Invest after planning financial goals

Hope you are sticking to New Year resolution for a wash board ab. And sure it must be hurting very badly. Here is one more resolution-a financial one, for a change-which won’t cause any pain. It is very simple: have a plan. According to financial advisors, absence of a “proper plan” is the main reason why many individuals fail to achieve their financial goals.

When most of the clients walk in for the first time, they are completely blank. They have made some investment in an ad hoc fashion, sometimes with the help of their bank, distributors of investment products or family friends. They may also have some bad experience of buying wrong products. They also mostly do not have any well defined financial goals.

Most people go about their investments in mechanical manner. They may have some ideas in mind like they want to fund their child’s education or buy a house in, say, two year. But they believe that their regular investments like employee provident fund or bank fixed deposits will take care of their needs. This need not be the case.

According to financial experts, the first thing you have to do is to identify a financial goal in life. For example, your child’s higher education or your retirement plan. There are some goals in life which are certain. For example, you would retire one day. Whether you want to do that at 50 or 55 is your choice. You would be able to achieve it only if you have clearly defined the goal in the first place. Once you have a goal, you should also try to quantify it. For example, take stock of your situation and find out how much more money you need to achieve that goal.

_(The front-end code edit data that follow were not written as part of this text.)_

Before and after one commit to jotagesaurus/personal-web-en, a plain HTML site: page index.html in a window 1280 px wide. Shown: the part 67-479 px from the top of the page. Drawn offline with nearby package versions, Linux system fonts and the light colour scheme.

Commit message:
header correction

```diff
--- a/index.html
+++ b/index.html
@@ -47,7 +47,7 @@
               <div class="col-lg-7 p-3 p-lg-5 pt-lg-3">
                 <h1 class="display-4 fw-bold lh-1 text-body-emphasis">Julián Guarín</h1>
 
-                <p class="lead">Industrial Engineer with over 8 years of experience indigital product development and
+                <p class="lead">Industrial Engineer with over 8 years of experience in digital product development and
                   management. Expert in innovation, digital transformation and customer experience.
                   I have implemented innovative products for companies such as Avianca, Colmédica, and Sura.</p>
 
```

Once you know how much time you have and how much money you need to make, you have to create a financial strategy and choose investment vehicles to achieve it. For example, if you are investing for your child’s higher education which is 15 years away, you can take the route of the stock market to create the corpus.

However, if you have only a few years to achieve a specific goal, you shouldn’t take the equity route. You are better off sticking to the debt. Finally, review, your investment plan periodically to ensure it is working fine.

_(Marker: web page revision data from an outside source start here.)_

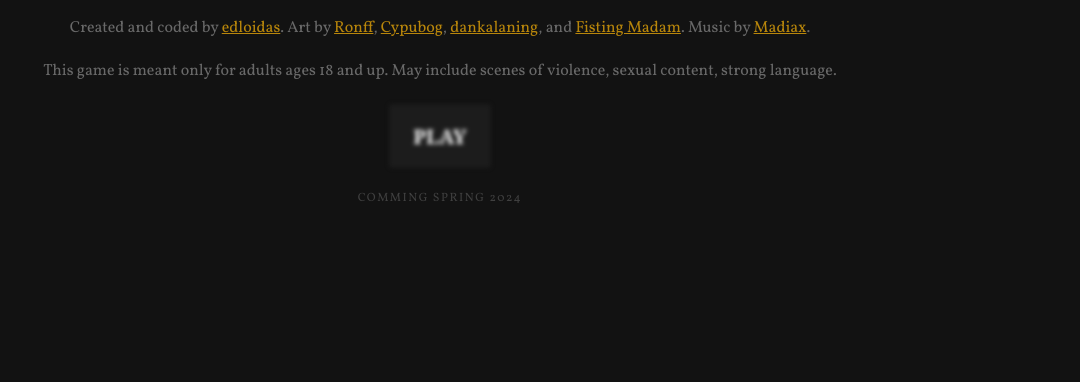
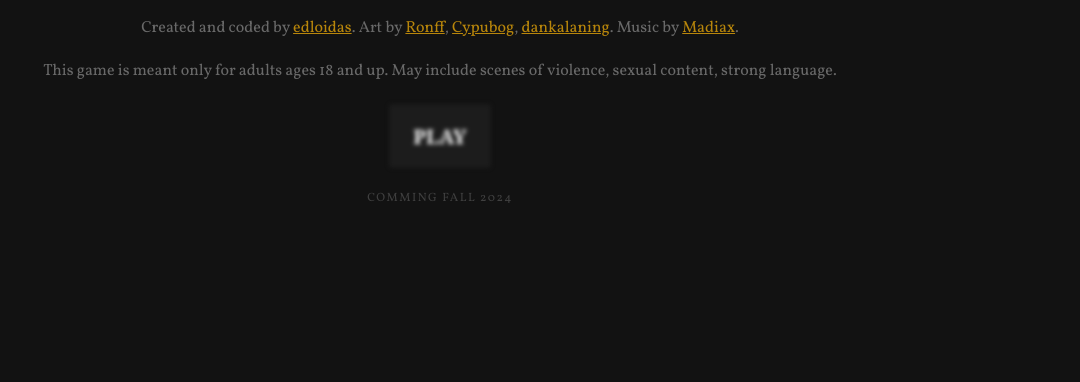
Before and after one commit to edloidas/ool, a website built with Vite: page index.html in a window 1280 px wide. Both pictures are taken after a click on the button "Use light theme". Shown: the part 322-704 px from the top of the page, without its empty margins (200-1280 px from the left). Built offline with nearby package versions, Linux system fonts and the light colour scheme.

Commit message:
Fix release date and preferred theme check

```diff
--- a/index.html
+++ b/index.html
@@ -70,8 +70,7 @@
               Art by
               <a class="Link" href="https://www.furaffinity.net/user/ronff/" rel="noreferrer">Ronff</a>,
               <a class="Link" href="https://www.artstation.com/cypubog" rel="noreferrer">Cypubog</a>,
-              <a class="Link" href="https://www.artstation.com/dankalaning" rel="noreferrer">dankalaning</a>, and
-              <a class="Link" href="https://fismadam.carrd.co" rel="noreferrer">Fisting Madam</a>.
+              <a class="Link" href="https://www.artstation.com/dankalaning" rel="noreferrer">dankalaning</a>.
             </span>
             <span class="TemplateString CreatorsGroup Creators-Music">
               Music by
@@ -84,7 +83,7 @@
 
         <button class="Button PlayButton" type="button" title="Play Order of Lust">Play</button>
 
-        <div class="GameInfo GameInfo_annotated">Comming Spring 2024</div>
+        <div class="GameInfo GameInfo_annotated">Comming Fall 2024</div>
       </div>
 
       <div class="SocialLinks">
--- a/src/js/main.ts
+++ b/src/js/main.ts
@@ -11,7 +11,7 @@ const app = document.querySelector('.App') as Element;
 const themeSwitcher = document.querySelector('.ThemeSwitcher') as Element;
 
 
-useTheme(getPreferedTheme());
+useTheme(getPreferredTheme());
 window.matchMedia?.('(prefers-color-scheme: dark)').addEventListener('change', event => {
   const theme = event.matches ? Theme.DARK : Theme.LIGHT;
   useTheme(theme);
@@ -19,7 +19,9 @@ window.matchMedia?.('(prefers-color-scheme: dark)').addEventListener('change', e
 
 themeSwitcher.addEventListener('click', () => {
   const isDark = app.classList.contains(Theme.DARK);
-  useTheme(isDark ? Theme.LIGHT : Theme.DARK);
+  const theme = isDark ? Theme.LIGHT : Theme.DARK;
+  setPreferredTheme(theme);
+  useTheme(theme);
 });
 
 //* === THEME ===
@@ -38,10 +40,9 @@ function useTheme(theme: Theme) {
     themeSwitcher.setAttribute('title', lightTitle);
     themeSwitcher.setAttribute('aria-label', lightTitle);
   }
-  setPreferedTheme(theme);
 }
 
-function getPreferedTheme(): Theme {
+function getPreferredTheme(): Theme {
   const savedTheme = localStorage.getItem('theme');
   if (savedTheme === Theme.LIGHT || savedTheme === Theme.DARK) {
     return savedTheme;
@@ -51,6 +52,6 @@ function getPreferedTheme(): Theme {
   return isDark ? Theme.DARK : Theme.LIGHT;
 }
 
-function setPreferedTheme(theme: Theme): void {
+function setPreferredTheme(theme: Theme): void {
   localStorage.setItem('theme', theme);
 }
--- a/src/styles/dark.css
+++ b/src/styles/dark.css
@@ -13,7 +13,7 @@
   /** FONT */
   /* Main Font */
   --color-font-main: white;
-  /* Subtext Font, metainformation, that is less visible */
+  /* Subtext Font, meta information, that is less visible */
   --color-font-sub: dimgray;
   /* Disabled texts on buttons */
   --color-font-disabled: hsl(0, 0%, 25%);
--- a/src/styles/light.css
+++ b/src/styles/light.css
@@ -13,7 +13,7 @@
   /** FONT */
   /* Main Font */
   --color-font-main: black;
-  /* Subtext Font, metainformation, that is less visible */
+  /* Subtext Font, meta information, that is less visible */
   --color-font-sub: hsl(0, 0%, 50%);
   /* Disabled texts on buttons */
   --color-font-disabled: hsl(0, 0%, 70%);
```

You should review your investment plan every six months or as and when there is a change in the internal or external environment. This will help you take corrective measures.

A strong rally in the debt market, attractive returns from bank fixed deposits (FDs), a slew of corporate debentures offering good returns and tightening of regulatory norms seem to have sounded a death-knell for fixed maturity plans (FMPs) from mutual fund houses. FMPs are debt mutual fund schemes which offer definite returns to investors.

Industry players pointed out that over the last two months there has not been any FMP of more than three months maturity. This is in sharp contrast to last couple of years when over Rs1lakh worth of money was mobilized through FMPs by almost all the fund houses. At presently, only one application for launching an FMP, from Fortis MF (formerly ABN Amro MF), is pending with Sebi.

Collections from FMPs have reduced since from investors’ perspective these are no longer attractive asset classes. The recent rally in debt markets has also prompted FMP investors to shift money to income funds, industry watchers said.

The recent change in some key rules governing FMPs has also affected investor sentiments relating to FMPs.

The change in rules came after it was observed that to lure investors at the time of marketing FMPs, several funds houses had included top investment grade papers in their FMPs while the final portfolio differed as much as 50% from what was shown.

Additionally, in many FMPs the final yield was also less than what was projected, leading to investor dissatisfaction.

The regulator, to stop pre-mature withdrawal directly from the fund houses, also made listing compulsory, for all FMPs. And to make the market price of each FMP linked to its NAV, fund houses were also asked to mark-to-market the portfolio.